It has become impossible to develop areas controlled by the extremists. In the absence of authority, infrastructure-related development such as building of roads, schools, hospitals, and telecommunications networks has suffered.
This absence of economic growth among the tribal populations has been a major reason why the Naxalite movement has been able to establish itself among the populations of the mineral-rich regions of Jharkhand, Orissa and Bihar.
Chidambaram recently said, “The Naxals, besides targeting the police force, police informers and inimical forces are laying greater emphasis on targeting infrastructure like roads, bridges.”
Prime Minister Manmohan Singh has recently spoken about a two-pronged strategy using development in hand with law and order to fight Naxal violence.
Long battle ahead
There has been some success with the arrest last month of two top Maoists leaders – Amit Bagchi in Ranchi and Khobad Ghandy in Delhi. The total number of politburo members in custody has now risen to at least 10.
Last week, security forces also captured elusive tribal leader Chhatradhar Mahato in the West Midnapore district of West Bengal.
Ghandy, 58, belongs to the top echelon of the CPI (M), and is a well-educated ideologue. Described as an “unlikely rebel”, Ghandy originates from an affluent Parsi family. He has studied at the prestigious Doon School and St Xavier’s College in Mumbai, and trained as an accountant in England.
In the late 1960s and 1970s, Ghandy was among the young idealistic urban elite influenced by tenets of a classless society and he renounced his high life to join the radical leftists.
However, unlike most of his kind who abandoned the “cause” in the face of hardships like disease, hunger or police crackdowns, Ghandy has stayed on and been instrumental in binding Naxalite factions such as CPI (M) and the People’s War Group.
The Maoists, however, have not taken the latest arrests lying down. On Saturday, Naxal gunmen shot dead the son of Bharatiya Janata Party (BJP) leader and Chhattisgarh member of parliament P Baliram Kashyap. Chhattisgarh state is ruled by a BJP-led government.
According to official estimates, Naxalite violence has affected 2,000 police stations spread over 223 districts across 20 states in India. In the early 1990s, the number of districts affected by Maoist violence stood at just 15 in four states.
The CPI (M) is known to be looking to form alliances with secessionists groups – especially northeast insurgents in Assam, Manipur, Nagaland and Mizoram – in a bid to expand its influence and gain a pan-India presence.
Today, 40% of the top 50 mineral-rich districts in India are affected by Naxalite violence, with repeated attacks on any symbol of authority, both private and public, including mining sites. Jharkhand and Chhattisgarh are the worst-affected states.
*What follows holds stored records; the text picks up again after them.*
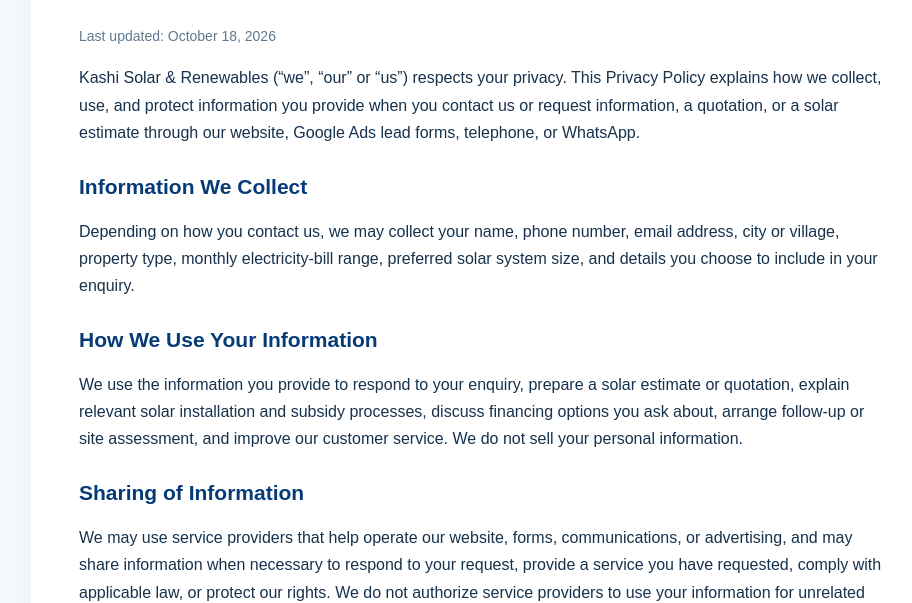
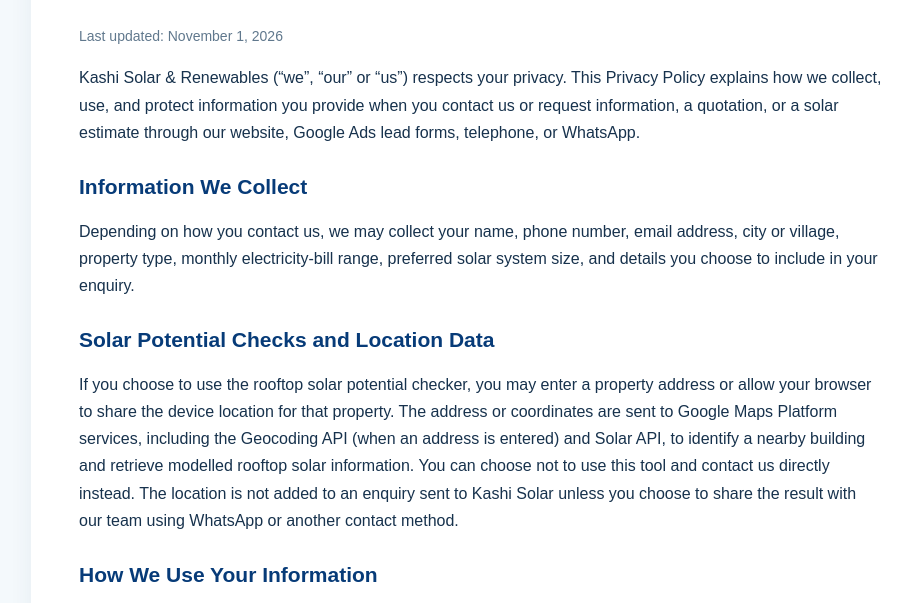
Before and after one commit to kashisolar/kashi-solar-website, a plain HTML site: page privacy-policy.html in a window 1280 px wide. Shown: the part 175-778 px from the top of the page, without its empty margins (159-1071 px from the left). Drawn offline with Linux system fonts and the light colour scheme.

Commit message:
Explain Google Solar location processing in privacy policy

```diff
--- a/privacy-policy.html
+++ b/privacy-policy.html
@@ -20,10 +20,12 @@
 <header><div class="wrap"><a class="brand" href="/">KASHI SOLAR <span>&amp; RENEWABLES</span></a></div></header>
 <main class="wrap">
 <h1>Privacy Policy</h1>
-<p class="updated">Last updated: October 18, 2026</p>
+<p class="updated">Last updated: November 1, 2026</p>
 <p>Kashi Solar &amp; Renewables (“we”, “our” or “us”) respects your privacy. This Privacy Policy explains how we collect, use, and protect information you provide when you contact us or request information, a quotation, or a solar estimate through our website, Google Ads lead forms, telephone, or WhatsApp.</p>
 <h2>Information We Collect</h2>
 <p>Depending on how you contact us, we may collect your name, phone number, email address, city or village, property type, monthly electricity-bill range, preferred solar system size, and details you choose to include in your enquiry.</p>
+<h2>Solar Potential Checks and Location Data</h2>
+<p>If you choose to use the rooftop solar potential checker, you may enter a property address or allow your browser to share the device location for that property. The address or coordinates are sent to Google Maps Platform services, including the Geocoding API (when an address is entered) and Solar API, to identify a nearby building and retrieve modelled rooftop solar information. You can choose not to use this tool and contact us directly instead. The location is not added to an enquiry sent to Kashi Solar unless you choose to share the result with our team using WhatsApp or another contact method.</p>
 <h2>How We Use Your Information</h2>
 <p>We use the information you provide to respond to your enquiry, prepare a solar estimate or quotation, explain relevant solar installation and subsidy processes, discuss financing options you ask about, arrange follow-up or site assessment, and improve our customer service. We do not sell your personal information.</p>
 <h2>Sharing of Information</h2>
```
The Home Ministry estimates that up to 20-25% of India’s coal production has been hampered by Maoist violence. Coal is India’s primary energy source.
By August 2009, more than 1,405 Naxal-related violent incidents had been reported in which 580 persons were killed. In 2008, there were 1,591 incidents and 721 killings. Maoist-linked violence has killed 6,000 people in India over the past two decades.